If you were born before digital banking became a mainstay of the financial services industry, your first banking experience likely occurred inside a branch. Perhaps your parents took you to meet with a customer service representative who helped you set up your account and then gave you a paper ledger to keep track of your expenses.
Digital Account Opening: Crucial In Staking Claim As Customer's Primary FI But Threat Of Fraud Looms
Digital account opening is critical for financial institutions seeking to attract and retain profitable account holders but expect a surge in fraud as a result of data breaches compromising personal data. These are the findings of a Javelin white paper, Making Digital Account Opening Simpler, Safer and Seamless, which were discussed during an October 22 webinar. "We expect expect a new account fraud surge will ripple through the industry," said Mark Schwanhausser, Director of Omnichannel Financial Services at Javelin. "It's a damage to the brand reputation and of course it hurts the consumer who has to undo this and may hold a grudge against the bank and may change their behavior in where they shop and how they use their cards."

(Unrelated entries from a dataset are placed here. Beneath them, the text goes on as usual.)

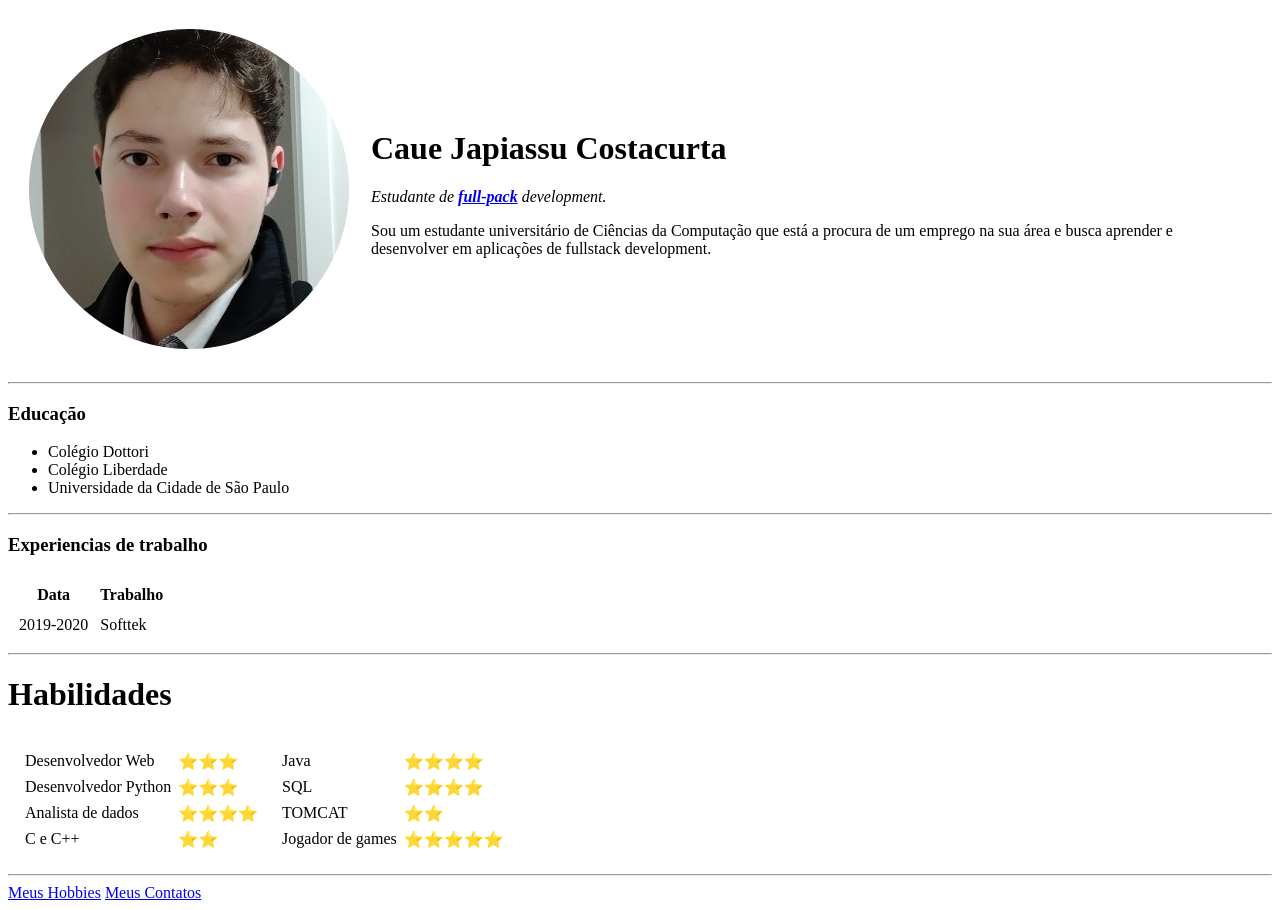
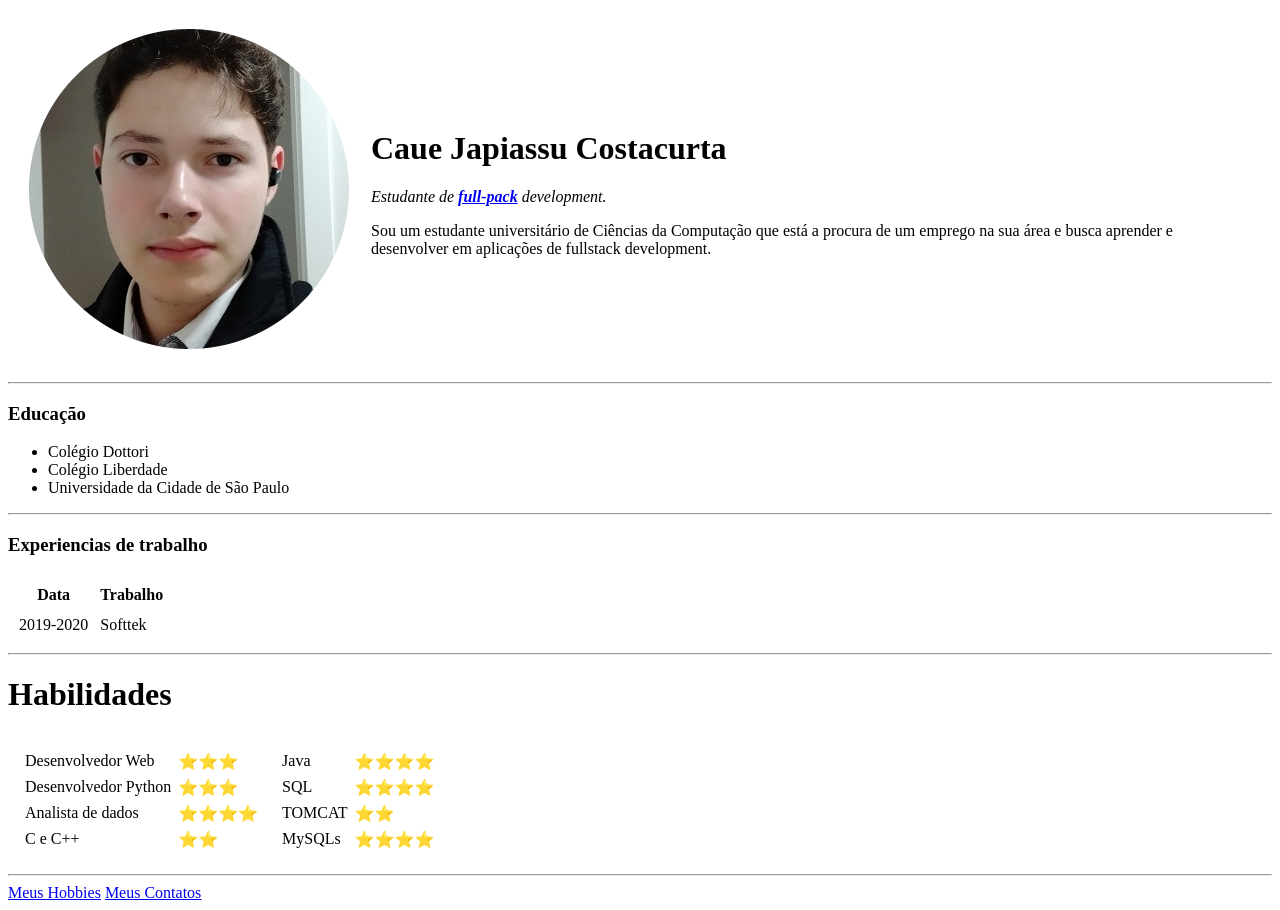
Before and after one commit to CaueCostacurta/cv, a plain HTML site: page index.html in a window 1280 px wide. Drawn offline with Linux system fonts and the light colour scheme; files whose address does not match are found by name.

Commit message:
Update index.html
Fixed image file location to work properly on Github

```diff
--- a/index.html
+++ b/index.html
@@ -7,7 +7,7 @@
     <body>
         <table cellspacing="20">
             <tr>
-                <td><img src="C:\Users\USUARIO\Documents\Visual Studio Code\FullStack Progamming\Web Development\HTML - Personal Site\Imagens\foto-de-trabalho.png" alt="Foto de perfil do Cauê"></td>
+                <td><img src="Imagens\foto-de-trabalho.png" alt="Foto de perfil do Cauê"></td>
                 <td><h1>Caue Japiassu Costacurta</h1>
                 <p><em>Estudante de <strong> <a href="https://www.udemy.com/share/101qYw3@ZZPkGFHGKMMPJSz66hb0hdkDiobkS2NFe1Eoj8lItpXZCtGfH122Syb6VDPkBOwz/">full-pack</a> </strong> development.</em></p>
                 <p>Sou um estudante universitário de Ciências da Computação que está a procura de um emprego na sua área e busca aprender e desenvolver em aplicações de fullstack development.</p></td>
@@ -76,8 +76,8 @@
                             <td>⭐⭐</td>
                         </tr>
                         <tr>
-                            <td>Jogador de games</td>
-                            <td>⭐⭐⭐⭐⭐</td>
+                            <td>MySQLs</td>
+                            <td>⭐⭐⭐⭐</td>
                         </tr>
                     </table>
                 </td>
```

Fintech is about disruption. Making life easier for financial institutions to manage their responsibilities and easier for account holders to manage their full financial picture. Some fintech companies partner directly with financial institutions, while some offer products directly to account holders, completely bypassing the financial institution. Other companies seek to replace financial institutions completely, such as Moven and GoBank, referred to as NeoBanks.
In 2011 Javelin Strategy & Research quietly introduced a new way of segmenting and studying different types of account holders. This new theory of consumer segmentation was not shaped by age or income per usual, but instead broke down the general banking public by regular use of online and mobile banking. The group that represented the apex of this digital-first mentality was given a truly sexy name: Moneyhawks.
The sharing capabilities of social media have led consumers to expect the same ease in moving money and a mobile-first mindset has them demanding a way to do it with their smartphone. Mobile P2P users, who digitally transfer money over a mobile device, are expected to grow from 69 million adults in 2015 to 126 million by 2020, reported Javelin Strategy & Research during an October 21 webinar. However, giant banks are sweeping the field, as 46 percent of their mobile device users have utilized mobile P2P while only 21 percent of credit union and 13 percent of community bank users have.